Young golfer Tom McKibbin flying the flag for my alma mater

Northen Ireland golfer Tom McKibben (13) wants to be "as good as Rory or better" Picture: Colm Lenaghan/Pacemaker

CONGRATULATIONS to 13-year-old Tom McKibbin, Belfast Royal Academy schoolboy with a huge future. Already being mentored by Rory McIlroy, this young golfer has a six handicap and an Under-12 World Championship title.

BRA has provided sport with many stars (not me, sadly) and our most famous old boy, rugby player the late Jack Kyle, would have been proud of our latest. More power to your elbow, Tom. I like your attitude: “I’d like to be as good as Rory or better.”


Have you come across ‘mansplaining’, girls? Studies show that men dominate 75 per cent of decision-making conversation and women don't get much of a say. The male of the species tends to butt in, be dismissive, patronising – at home and at work. Sound familiar?
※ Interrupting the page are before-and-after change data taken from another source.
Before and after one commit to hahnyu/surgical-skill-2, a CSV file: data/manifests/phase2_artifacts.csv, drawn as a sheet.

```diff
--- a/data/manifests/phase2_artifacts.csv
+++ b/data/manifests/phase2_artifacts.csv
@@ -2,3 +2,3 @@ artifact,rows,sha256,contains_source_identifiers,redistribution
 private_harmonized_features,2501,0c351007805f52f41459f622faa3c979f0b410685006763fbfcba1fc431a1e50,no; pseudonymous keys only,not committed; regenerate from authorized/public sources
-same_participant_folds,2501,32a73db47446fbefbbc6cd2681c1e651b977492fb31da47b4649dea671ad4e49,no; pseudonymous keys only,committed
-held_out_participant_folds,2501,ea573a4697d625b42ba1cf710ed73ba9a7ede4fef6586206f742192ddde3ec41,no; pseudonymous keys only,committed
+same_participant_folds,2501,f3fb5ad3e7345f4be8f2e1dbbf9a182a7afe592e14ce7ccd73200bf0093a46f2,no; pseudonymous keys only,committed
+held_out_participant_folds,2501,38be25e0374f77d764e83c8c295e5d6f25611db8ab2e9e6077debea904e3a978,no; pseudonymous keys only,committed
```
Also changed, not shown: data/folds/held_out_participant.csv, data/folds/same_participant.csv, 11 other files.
Now the recommendation is that you just look at that man who assumes he knows more about the subject than you do, gaze admiringly into his eyes and, with deep insincerity, say: “You’re so good at mansplaining,” or, to another female colleague, “Great example of mansplaining.” Quite disarming.


Roland Jaquarello came from a theatrical family, his mother a respected pianist and his father an actor who appeared in films alongside stars like Stewart Granger, (who confided that he was only in show business for the women), Jean Simmons and Alex Guinness, so the young man was used to the Mayfair set of the late 50s.
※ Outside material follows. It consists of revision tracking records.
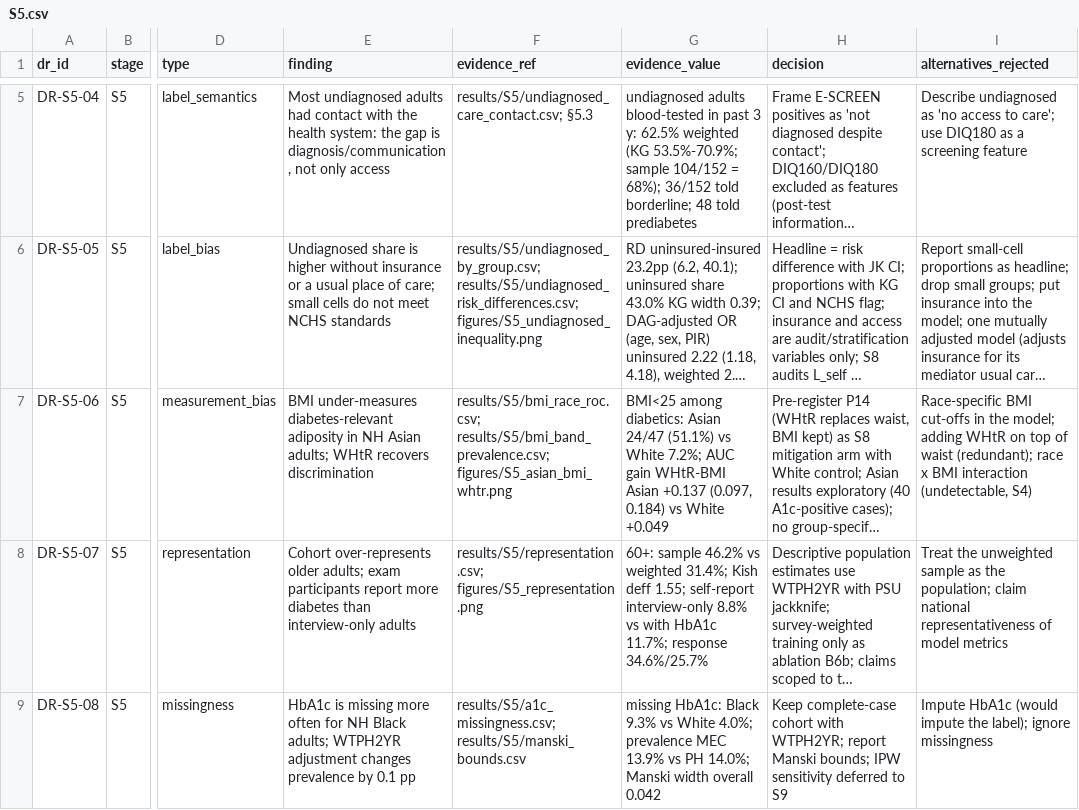
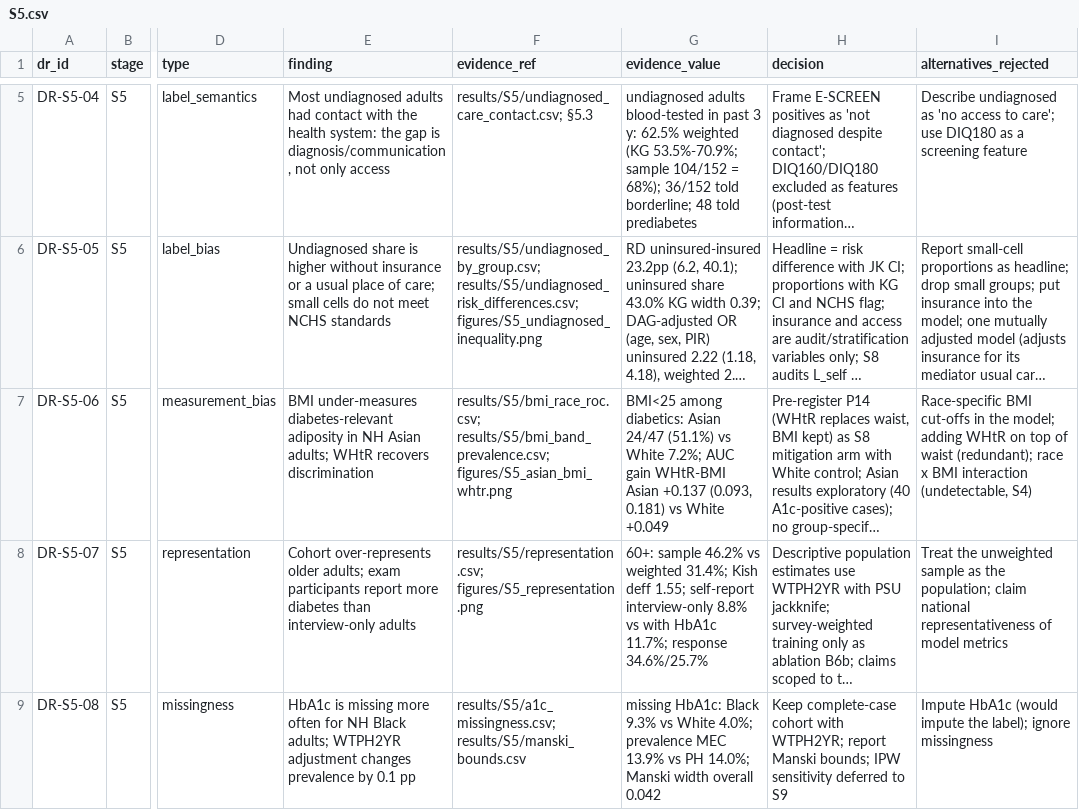
Before and after one commit to Wendystar0628/CA6003-Assignment, a CSV file: governance/register/S5.csv, drawn as a sheet; only a part is shown, gaps mark what is left out; long unchanged cells end in …; the diff names each change by its address in the sheet, - before the commit and + after, or states it on an @@ line.

```diff
--- a/governance/register/S5.csv
+++ b/governance/register/S5.csv
-G7 (evidence_value): …Asian +0.137 (0.097, 0.184) vs White…
+G7 (evidence_value): …Asian +0.137 (0.093, 0.181) vs White…
```
Also changed, not shown: results/S5/bmi_race_roc.csv, results/S5/hypothesis_checks.csv, 7 other files.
He was taken backstage in theatres and on film lots, life was exciting and there was time to observe and learn. It was a great growing up so it was logical to step into a life of his own in theatre and eventually broadcasting.

When he didn’t get the required grades for university in Durham, he heard that Magee University College could lead him to Trinity College Dublin and a world of literature and theatre. Although civil unrest was simmering, Magee was an eye-opener for the tall Englishman who at the time was still able to move between Derry and Donegal with ease, enjoy parties in the Bogside, be arrested for jaywalking – but there was also the introduction to The Troubles.
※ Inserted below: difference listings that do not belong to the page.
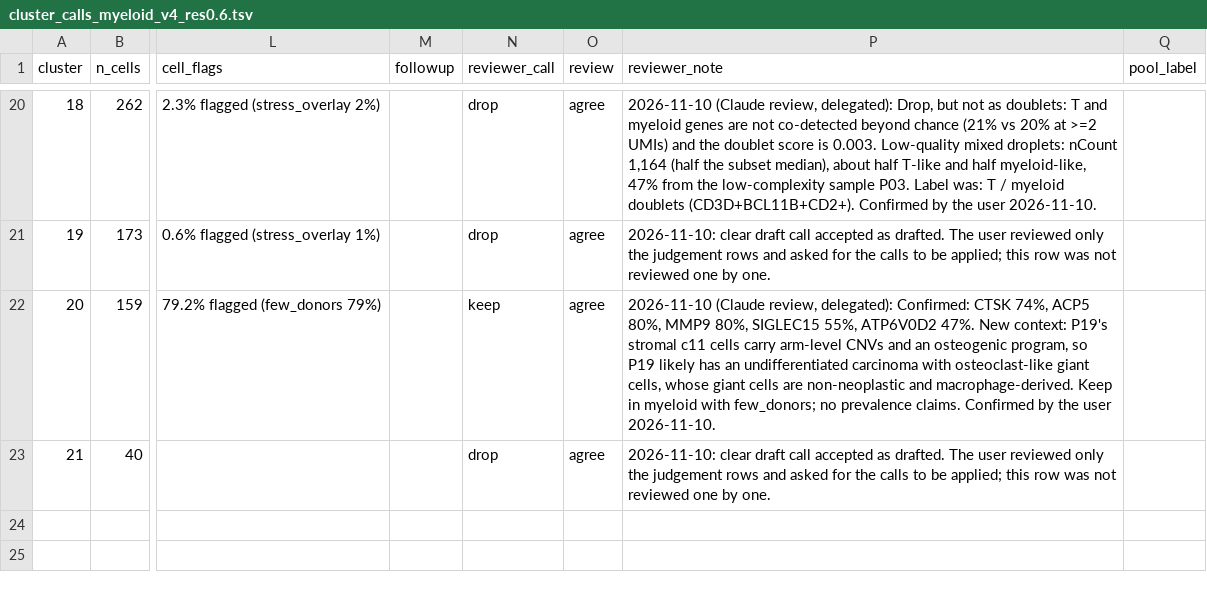
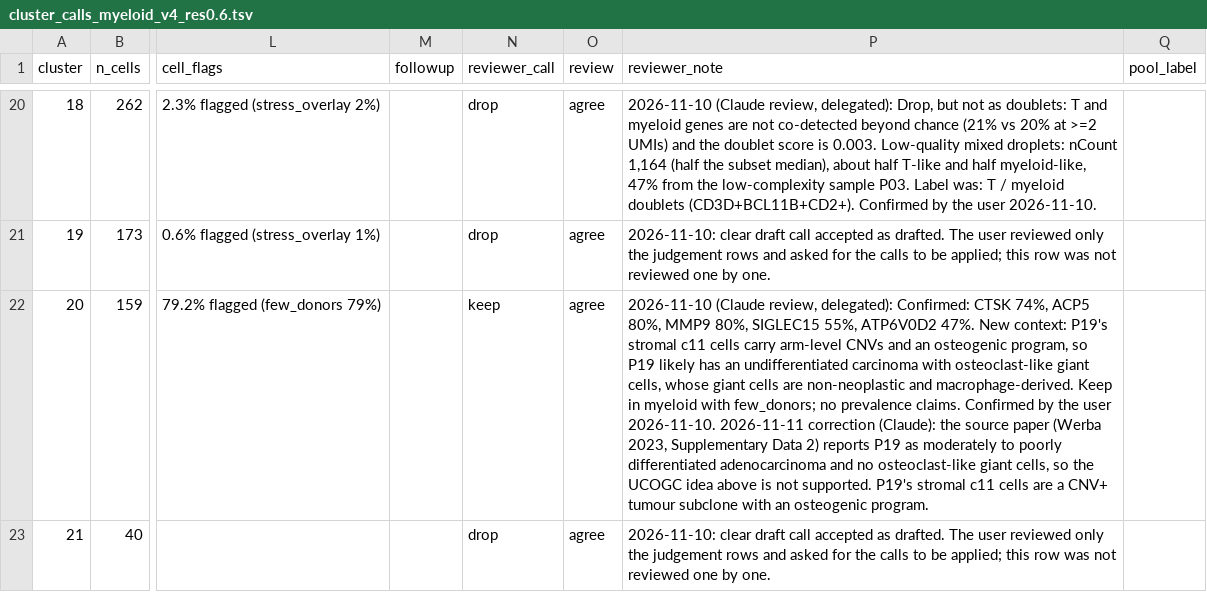
Before and after one commit to anabellaphelps41-del/PDAC_Atlas, a TSV file: code/calls/cluster_calls_myeloid_v4_res0.6.tsv, drawn as a sheet; only a part is shown, gaps mark what is left out; the diff names each change by its address in the sheet, - before the commit and + after, or states it on an @@ line.

```diff
--- a/code/calls/cluster_calls_myeloid_v4_res0.6.tsv
+++ b/code/calls/cluster_calls_myeloid_v4_res0.6.tsv
-P22 (reviewer_note): …user 2026-11-10.
+P22 (reviewer_note): …user 2026-11-10. 2026-11-11 correction (Claude): the source paper (Werba 2023, Supplementary Data 2) reports P19 as moderately to poorly differentiated adenocarcinoma and no osteoclast-like giant cells, so the UCOGC idea above is not supported. P19's stromal c11 cells are a CNV+ tumour subclone with an osteogenic program.
```
Also changed, not shown: code/calls/cluster_calls_stromal_v4_res0.6.tsv, code/calls/v4_run2_decisions.tsv, 1 other file.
Magee provided the beginnings of becoming a director and Trinity confirmed this through directing with the Trinity Players and his professional career was established with Theatre 1966.

In his book Memories of Development, Roland charts his course through turbulent years at the Abbey Theatre, returning to London to establish Green Fields and Far Away, a touring company that concentrated on Irish playwrights and involved many of the actor friends he had made in Ireland.

But the income didn’t cover the costs and the energetic company had to close its door in 1981.

“I felt I’d failed to establishing an Irish company permanently in the UK and of handling it on to the next generation.”

But Green Fields made it’s mark both in entertaining the public and giving employment to many actors.

“We may not have got an Oscar but the Irish Post’s award in 1981 for our work for the Irish community means more to me than Holywood glitz.”

So it was time to move on and an invitation to join the Lyric Theatre as artistic director brought him back to Belfast. I love his description of the founder of the theatre, Mary O’Malley, who he says ruled like a powerful potentate.

“She was a Catholic and a nationalist who had an obsession for the plays of Yeats who was called ‘Hail Mary Full of Yeats’. One production involved a revolve which was grand with Mary until she discovered it needed a motor but that required money so she insisted it would be pulled round manually by the stage crew.”

In 1977 he directed The Rise and Fall of Barney Kerrigan with an illustrious young cast: Stella McCusker, Des McAleer, Louis Rolston and newcomer, Liam Neeson.

“Although inexperienced, the Sunday News review spoke of his outstanding acting so it was somewhat prophetic that the opening music of the show was David Essex’s Gonna Be a Star!”

Reading about our local theatre and the actors Roland worked with is a great insight into those years when it was a struggle to survive – always the case, as he points out. The names conjure up memories – Michael Gormley, Sheila McGibbon, Birdy Sweeney, John Hewitt, Mark Mulholland all step out of the shadows to take a bow – and throughout the book are photographs of productions, black and white visions of a time past.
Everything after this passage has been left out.